Both Horsley and Rondinella called for additional improvements at Gilgo, including possibly reopening the former inlet located in the same area where Sandy halved the island in two; to some experts, this suggests it would be wise to let nature have its way.
"Environmentally, it’s a great idea," Rondinella said. He is one of the fans of the breach Sandy carved opposite Bellmore, a small South Shore community north of Jones Beach State Park. It has, he said, "opened up a whole new fishery" in that section of the Great South Bay by allowing the cleaner, more oxygenated ocean water to enter.
The trade-off — less beach for off-road vehicles — has been worthwhile, he said, "though when you have a finite amount of beach, and you suddenly lose some, that hurts."
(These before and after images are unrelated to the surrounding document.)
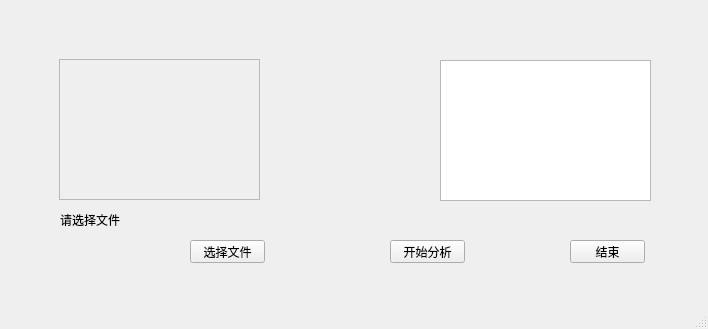
Qt form EEGAnalyze.ui (eegAnalyzeTeam/QtUI) before a commit.
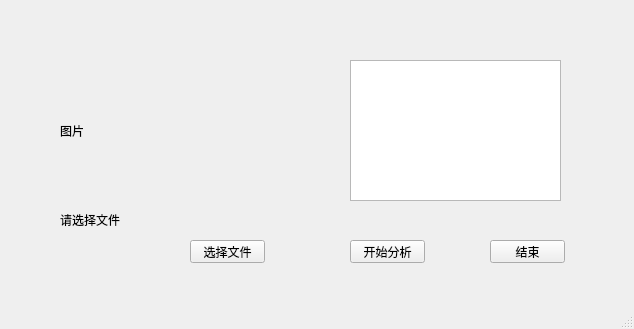
The same form after that commit.

Commit message: 完成基本界面

```diff
--- a/EEGAnalyze.ui
+++ b/EEGAnalyze.ui
@@ -6,7 +6,7 @@
    <rect>
     <x>0</x>
     <y>0</y>
-    <width>708</width>
+    <width>634</width>
     <height>329</height>
    </rect>
   </property>
@@ -30,7 +30,7 @@
    <widget class="QPushButton" name="StopButton">
     <property name="geometry">
      <rect>
-      <x>570</x>
+      <x>490</x>
       <y>240</y>
       <width>75</width>
       <height>23</height>
@@ -43,7 +43,7 @@
    <widget class="QPushButton" name="StartButton">
     <property name="geometry">
      <rect>
-      <x>390</x>
+      <x>350</x>
       <y>240</y>
       <width>75</width>
       <height>23</height>
@@ -66,32 +66,29 @@
      <string>选择文件</string>
     </property>
    </widget>
-   <widget class="QFrame" name="frame">
-    <property name="geometry">
-     <rect>
-      <x>59</x>
-      <y>59</y>
-      <width>201</width>
-      <height>141</height>
-     </rect>
-    </property>
-    <property name="frameShape">
-     <enum>QFrame::StyledPanel</enum>
-    </property>
-    <property name="frameShadow">
-     <enum>QFrame::Raised</enum>
-    </property>
-   </widget>
    <widget class="QTextBrowser" name="ResultView">
     <property name="geometry">
      <rect>
-      <x>440</x>
+      <x>350</x>
       <y>60</y>
       <width>211</width>
       <height>141</height>
      </rect>
     </property>
    </widget>
+   <widget class="QLabel" name="ImageLabel">
+    <property name="geometry">
+     <rect>
+      <x>60</x>
+      <y>60</y>
+      <width>221</width>
+      <height>141</height>
+     </rect>
+    </property>
+    <property name="text">
+     <string>图片</string>
+    </property>
+   </widget>
   </widget>
   <widget class="QStatusBar" name="statusbar"/>
  </widget>
```
The commit also changes 4 other files.
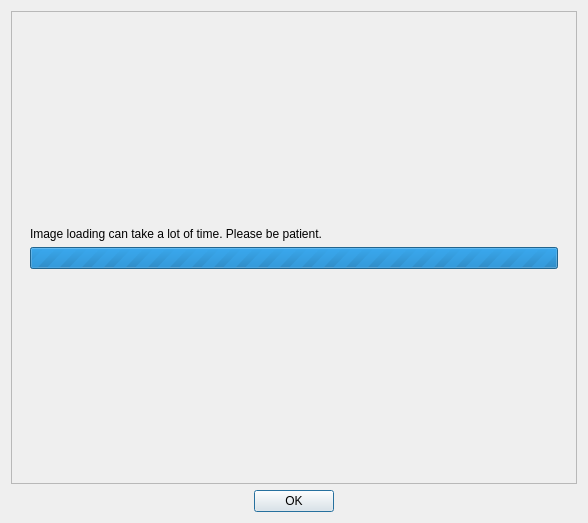
First picture: the form in client/src/ui/dialogs/image_preview_dialog.ui, repository networkoptix/nx_open, before the edit.
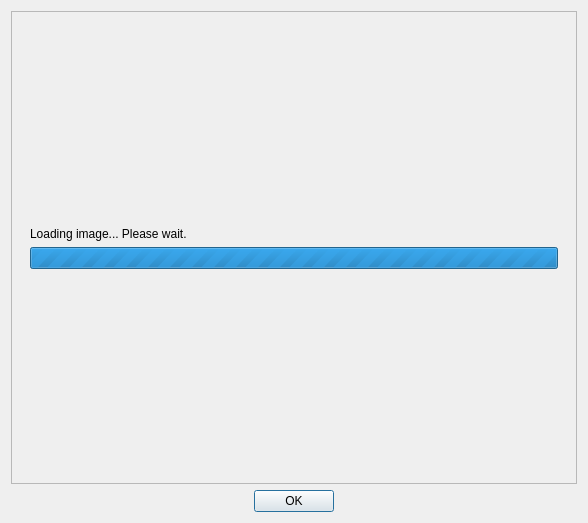
Second picture: the form after the edit.

Diff of the .ui file:
```diff
--- a/client/src/ui/dialogs/image_preview_dialog.ui
+++ b/client/src/ui/dialogs/image_preview_dialog.ui
@@ -28,7 +28,7 @@
         <x>0</x>
         <y>0</y>
         <width>568</width>
-        <height>470</height>
+        <height>474</height>
        </rect>
       </property>
       <layout class="QHBoxLayout" name="horizontalLayout_2">
@@ -69,7 +69,7 @@
            <item>
             <widget class="QLabel" name="label">
              <property name="text">
-              <string>Image loading can take a lot of time. Please be patient.</string>
+              <string>Loading image... Please wait.</string>
              </property>
              <property name="wordWrap">
               <bool>true</bool>
```
Left out of the diff: 8 changed lines with no effect on the pictures.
Horsely and Rondinella also would like to see Gilgo State Park renovated by adding electricity, lighting and air compressors. "Next, State Parks should take a hard look at updating the park complex. Gilgo Park and its users deserve no less," Horsley said.
The U.S. Army Corps of Engineers had planned another beach replenishment project to begin in November and end in March but dredging has yet to start.
In a first phase, the engineers plan to spend $47 million removing sand that chokes Fire Island Inlet, and pouring it at Gilgo and Robert Moses State Park, which lies further east, to reduce erosion. The engineers now expect to start the sand replenishment in mid-to-late December, officials said, as inclement weather and equipment delays kept them from starting last month as planned.
Phase two, when Moriches and Shinnecock inlets will be dredged, is planned for March.
Restoring Gilgo State Park
- The park officially reopens Friday after crews spent weeks protecting the barrier island beach from erosion by hauling away much of what was left of a 1920s-era U.S. Coast Guard station.
- The U.S. Army Corps of Engineers says work is set to beging replenishing sand in mid-to-late December.
- The Babylon park last was closed from Aug. 24 to Sept. 3 to restore sand lost to tropical storms Henri and Ida.